Sounds of the wrong frequency, for example, might echo off nearby buildings and make it hard to locate where the vehicle is coming from. Other noises might simply be irritating. The repetitive beeps or warnings that intone “reversing” on large vehicles are designed to annoy because they need to attract your attention immediately – and then they stop. A noise that plays constantly whenever the engine is running can’t be as abrasive.
The leading contender for an industry standard so far is that subtle, high-pitched whine you might have noticed when a Toyota Prius hybrid slips past.
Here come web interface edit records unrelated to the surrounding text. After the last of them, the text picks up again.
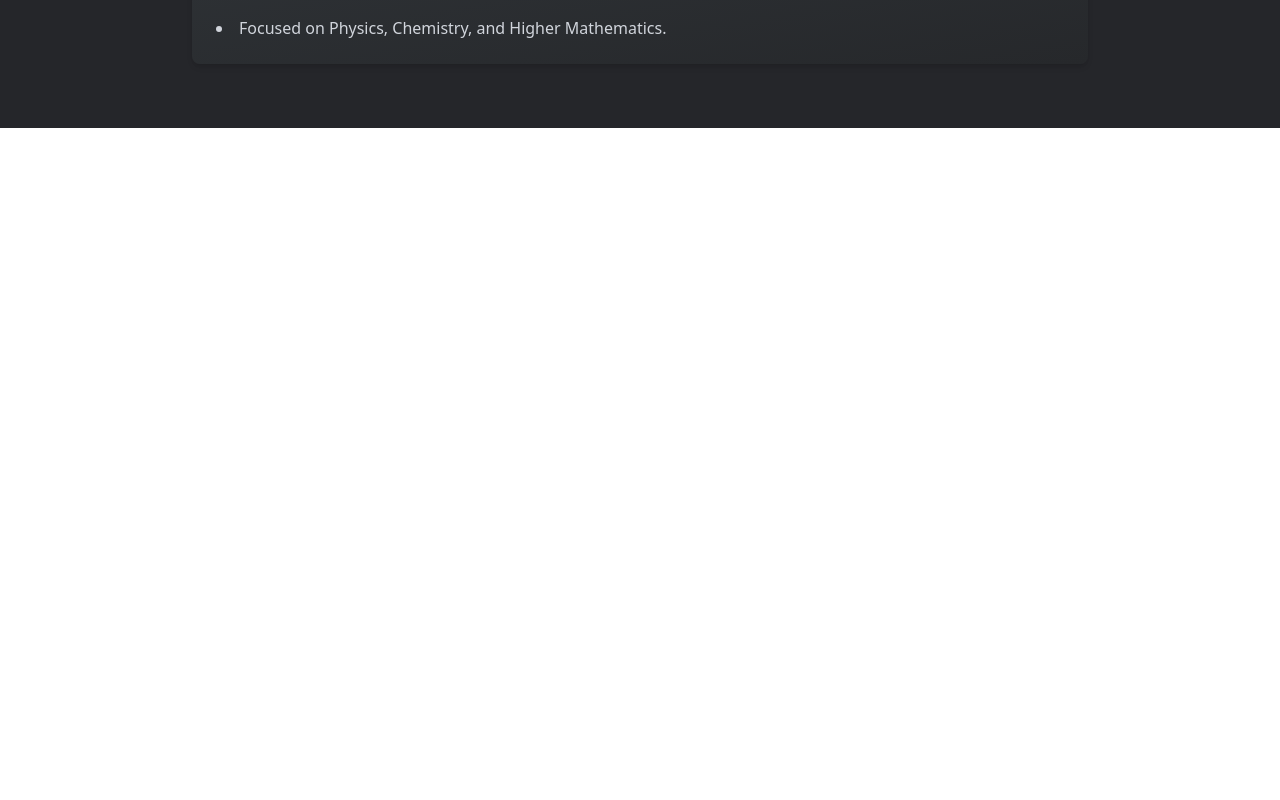
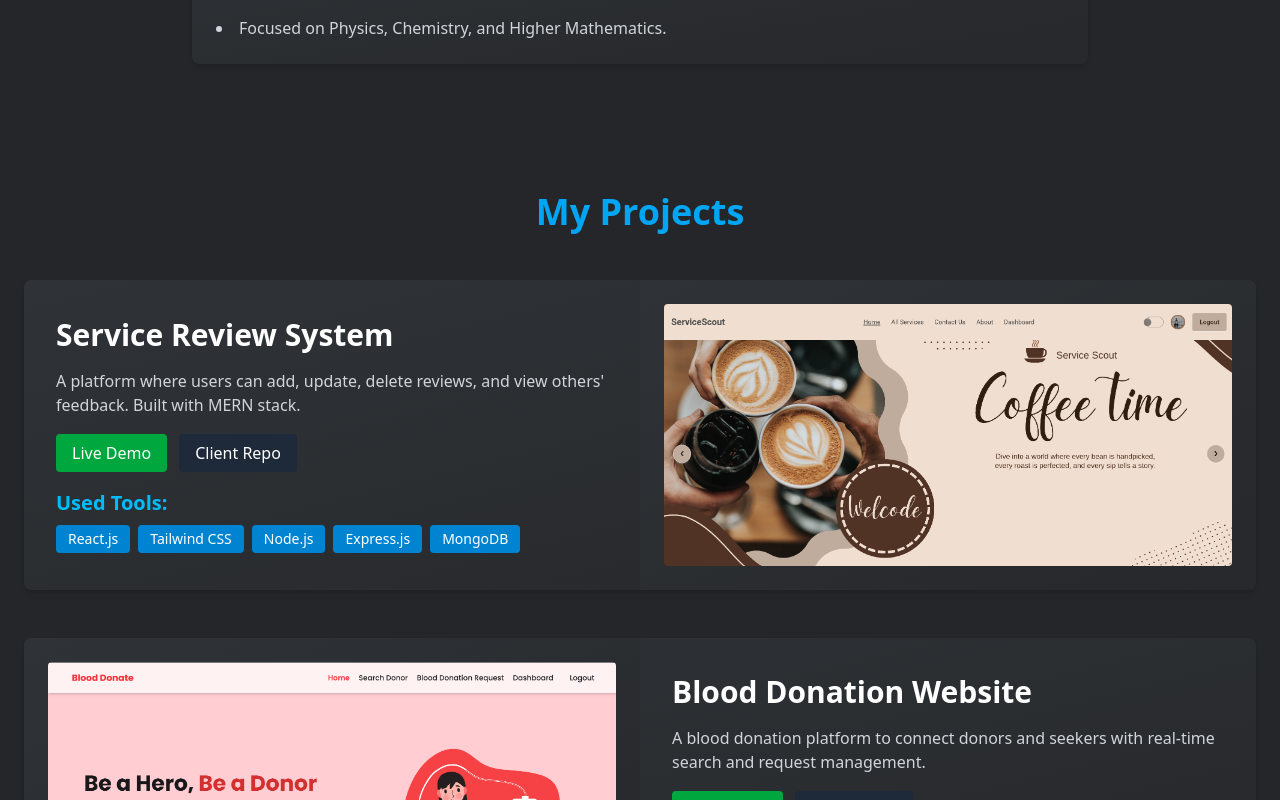
Before and after one commit to shihab103/portfolio, a React (Vite) app: page / in a window 1280 px wide. Shown: the part 3880-4680 px from the top of the page. Before the commit the page ends 4008 px from the top, so only its background shows below. Built offline with nearby package versions, Linux system fonts and the light colour scheme.

Commit message:
added projects section

```diff
--- a/src/Layout/Layout.jsx
+++ b/src/Layout/Layout.jsx
@@ -4,6 +4,7 @@ import Home from '../Pages/Home/Home';
 import About from '../Pages/About/About';
 import Skill from '../Pages/Skill/Skill';
 import Education from '../Pages/Education/Education';
+import Projects from '../Pages/Projects/Projects';
 
 const Layout = () => {
     return (
@@ -13,6 +14,7 @@ const Layout = () => {
             <About/>
             <Skill/>
             <Education/>
+            <Projects/>
         </div>
     );
 };
--- /dev/null
+++ b/src/Pages/Projects/ProjectDetails.jsx
@@ -0,0 +1,147 @@
+import React from "react";
+import { useParams, Link } from "react-router-dom";
+
+const projectData = {
+  "service-review": {
+    name: "Service Review System",
+    image: "/images/service-review.jpg",
+    stack: ["React.js", "Tailwind CSS", "Node.js", "Express.js", "MongoDB"],
+    description:
+      "A platform where users can add, update, delete reviews, and view others' feedback. Built with MERN stack.",
+    liveLink: "https://service-review.example.com",
+    githubLink: "https://github.com/username/service-review-client",
+    challenges: [
+      "Secure authentication & authorization",
+      "Image upload handling",
+      "Responsive UI design",
+    ],
+    futurePlans: [
+      "AI-based sentiment analysis",
+      "Advanced search & filtering",
+      "Admin dashboard",
+    ],
+  },
+  "blood-donation": {
+    name: "Blood Donation Website",
+    image: "/images/blood-donation.jpg",
+    stack: ["React.js", "Bootstrap", "Firebase", "Node.js", "Express.js", "MongoDB"],
+    description:
+      "A blood donation platform to connect donors and seekers with real-time search features.",
+    liveLink: "https://blood-donation.example.com",
+    githubLink: "https://github.com/username/blood-donation-client",
+    challenges: [
+      "Real-time donor availability management",
+      "Firebase authentication integration",
+      "User-friendly responsive UI",
+    ],
+    futurePlans: [
+      "SMS notification for urgent requests",
+      "Geolocation-based matching",
+      "Multi-language support",
+    ],
+  },
+  "portfolio-site": {
+    name: "Personal Portfolio Website",
+    image: "/images/portfolio.jpg",
+    stack: ["React.js", "Tailwind CSS", "React Router"],
+    description:
+      "A responsive personal portfolio showcasing skills, education, and projects.",
+    liveLink: "https://portfolio.example.com",
+    githubLink: "https://github.com/username/portfolio-client",
+    challenges: [
+      "Smooth animations without performance drops",
+      "Consistent design across devices",
+      "SEO optimization",
+    ],
+    futurePlans: [
+      "Add blog section",
+      "Integrate dark/light mode",
+      "Multi-language support",
+    ],
+  },
+};
+
+const ProjectDetails = () => {
+  const { id } = useParams();
+  const project = projectData[id];
+
+  if (!project) {
+    return (
+      <div className="text-center text-white mt-20">
+        <h2 className="text-3xl font-bold">Project Not Found</h2>
+        <Link to="/#projects" className="text-sky-400 underline">
+          Back to Projects
+        </Link>
+      </div>
+    );
+  }
+
+  return (
+    <section className="mx-auto px-6 py-16">
+      <div className="max-w-4xl mx-auto bg-gradient-to-br from-[#2f3337] to-[#26282b] p-8 rounded-lg shadow-md">
+        <img
+          src={project.image}
+          alt={project.name}
+          className="w-full h-64 object-cover rounded"
+        />
+        <h2 className="text-4xl font-bold text-sky-500 mt-6">{project.name}</h2>
+        <div className="flex flex-wrap gap-2 mt-4">
+          {project.stack.map((tech, i) => (
+            <span
+              key={i}
+              className="bg-sky-600 text-white text-sm px-3 py-1 rounded"
+            >
+              {tech}
+            </span>
+          ))}
+        </div>
+        <p className="text-gray-300 mt-4">{project.description}</p>
+
+        <div className="mt-6 space-x-4">
+          <a
+            href={project.liveLink}
+            target="_blank"
+            rel="noopener noreferrer"
+            className="bg-green-600 text-white px-4 py-2 rounded hover:bg-green-700"
+          >
+            Live Project
+          </a>
+          <a
+            href={project.githubLink}
+            target="_blank"
+            rel="noopener noreferrer"
+            className="bg-gray-800 text-white px-4 py-2 rounded hover:bg-gray-900"
+          >
+            GitHub Repo
+          </a>
+        </div>
+
+        <div className="mt-8">
+          <h3 className="text-2xl font-semibold text-white">Challenges Faced</h3>
+          <ul className="list-disc list-inside text-gray-300 mt-2 space-y-1">
+            {project.challenges.map((c, i) => (
+              <li key={i}>{c}</li>
+            ))}
+          </ul>
+        </div>
+
+        <div className="mt-6">
+          <h3 className="text-2xl font-semibold text-white">Future Plans</h3>
+          <ul className="list-disc list-inside text-gray-300 mt-2 space-y-1">
+            {project.futurePlans.map((f, i) => (
+              <li key={i}>{f}</li>
+            ))}
+          </ul>
+        </div>
+
+        <div className="mt-8">
+          <Link to="/#projects" className="text-sky-400 underline">
+            ← Back to Projects
+          </Link>
+        </div>
+      </div>
+    </section>
+  );
+};
+
+export default ProjectDetails;
--- /dev/null
+++ b/src/Pages/Projects/Projects.jsx
@@ -0,0 +1,98 @@
+import blood from '../../assets/Image/bloodHome.png';
+import review from '../../assets/Image/reviewHome.png';
+
+const projects = [
+  {
+    id: "service-review",
+    name: "Service Review System",
+    image: review,
+    description:
+      "A platform where users can add, update, delete reviews, and view others' feedback. Built with MERN stack.",
+    liveLink: "https://brilliant-churros-578b1f.netlify.app/",
+    githubClient: "https://github.com/shihab103/Service-Review-System-client",
+    stack: ["React.js", "Tailwind CSS", "Node.js", "Express.js", "MongoDB"],
+  },
+  {
+    id: "blood-donation",
+    name: "Blood Donation Website",
+    image: blood,
+    description:
+      "A blood donation platform to connect donors and seekers with real-time search and request management.",
+    liveLink: "https://imaginative-pithivier-76028d.netlify.app/",
+    githubClient: "https://github.com/shihab103/shihab103-Blood-Donation-ClientSide",
+    stack: ["React.js", "Bootstrap", "Firebase", "Node.js", "Express.js", "MongoDB"],
+  },
+];
+
+const Projects = () => {
+  return (
+    <section className="mx-auto secondary px-6 py-16 space-y-12" id="projects">
+      <h2 className="text-4xl font-bold text-center text-sky-500 mb-12">
+        My Projects
+      </h2>
+
+      {projects.map((project, index) => (
+        <div
+          key={project.id}
+          className={`flex flex-col lg:flex-row ${
+            index % 2 !== 0 ? "lg:flex-row-reverse" : ""
+          } bg-gradient-to-br from-[#2f3337] to-[#26282b] rounded-lg shadow-md overflow-hidden`}
+        >
+          {/* Left Side - Info */}
+          <div className="w-full lg:w-1/2 p-8 flex flex-col justify-center">
+            <h3 className="text-3xl font-semibold text-white">{project.name}</h3>
+            <p className="text-gray-300 mt-4">{project.description}</p>
+
+            <div className="mt-6 space-x-3">
+              <a
+                href={project.liveLink}
+                target="_blank"
+                rel="noopener noreferrer"
+                className="bg-green-600 text-white px-4 py-2 rounded hover:bg-green-700"
+              >
+                Live Demo
+              </a>
+              <a
+                href={project.githubClient}
+                target="_blank"
+                rel="noopener noreferrer"
+                className="bg-gray-800 text-white px-4 py-2 rounded hover:bg-gray-900"
+              >
+                Client Repo
+              </a>
+
+            </div>
+
+            {/* Tools */}
+            <div className="mt-6">
+              <h4 className="text-xl font-semibold text-sky-400 mb-2">
+                Used Tools:
+              </h4>
+              <div className="flex flex-wrap gap-2">
+                {project.stack.map((tool, i) => (
+                  <span
+                    key={i}
+                    className="bg-sky-600 text-white text-sm px-3 py-1 rounded"
+                  >
+                    {tool}
+                  </span>
+                ))}
+              </div>
+            </div>
+          </div>
+
+          {/* Right Side - Image */}
+          <div className="w-full lg:w-1/2 flex items-center justify-center bg-gradient-to-br from-[#2f3337] to-[#26282b] p-6">
+            <img
+              src={project.image}
+              alt={project.name}
+              className="w-full h-full object-contain rounded"
+            />
+          </div>
+        </div>
+      ))}
+    </section>
+  );
+};
+
+export default Projects;
```
Also changed, not shown: src/assets/Image/bloodHome.png (added), src/assets/Image/reviewHome.png (added).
It's a synthetic, relatively unobtrusive noise and most companies that have released noise-making electric cars have settled on something similar to enhance pedestrian safety.
The silent treatment
Ford tested artificial engine sounds for its 2012 Focus Electric and found that drivers rejected novelty options, such as Star Wars spacecraft noises, in favour of the one that sounded most like a traditional combustion engine.
In the end, Ford changed its mind and decided to wait until warning sounds are required by law.
“We just don’t want to be too hasty because there are a lot of factors that go into it and we also want to balance the sounds so that they are effective but not annoying," said Ford's Sherif Marakby at the time.
Meanwhile, Ford has begun boosting the engine sounds of its combustion-engined vehicles because newer models are quieter. The 2015 Mustang EcoBoost actually plays the engine noise through in-car speakers so that petrolheads can enjoy the soothing engine rumble.
Whatever happens, it makes sense to teach our children to stop, look and listen for some time yet.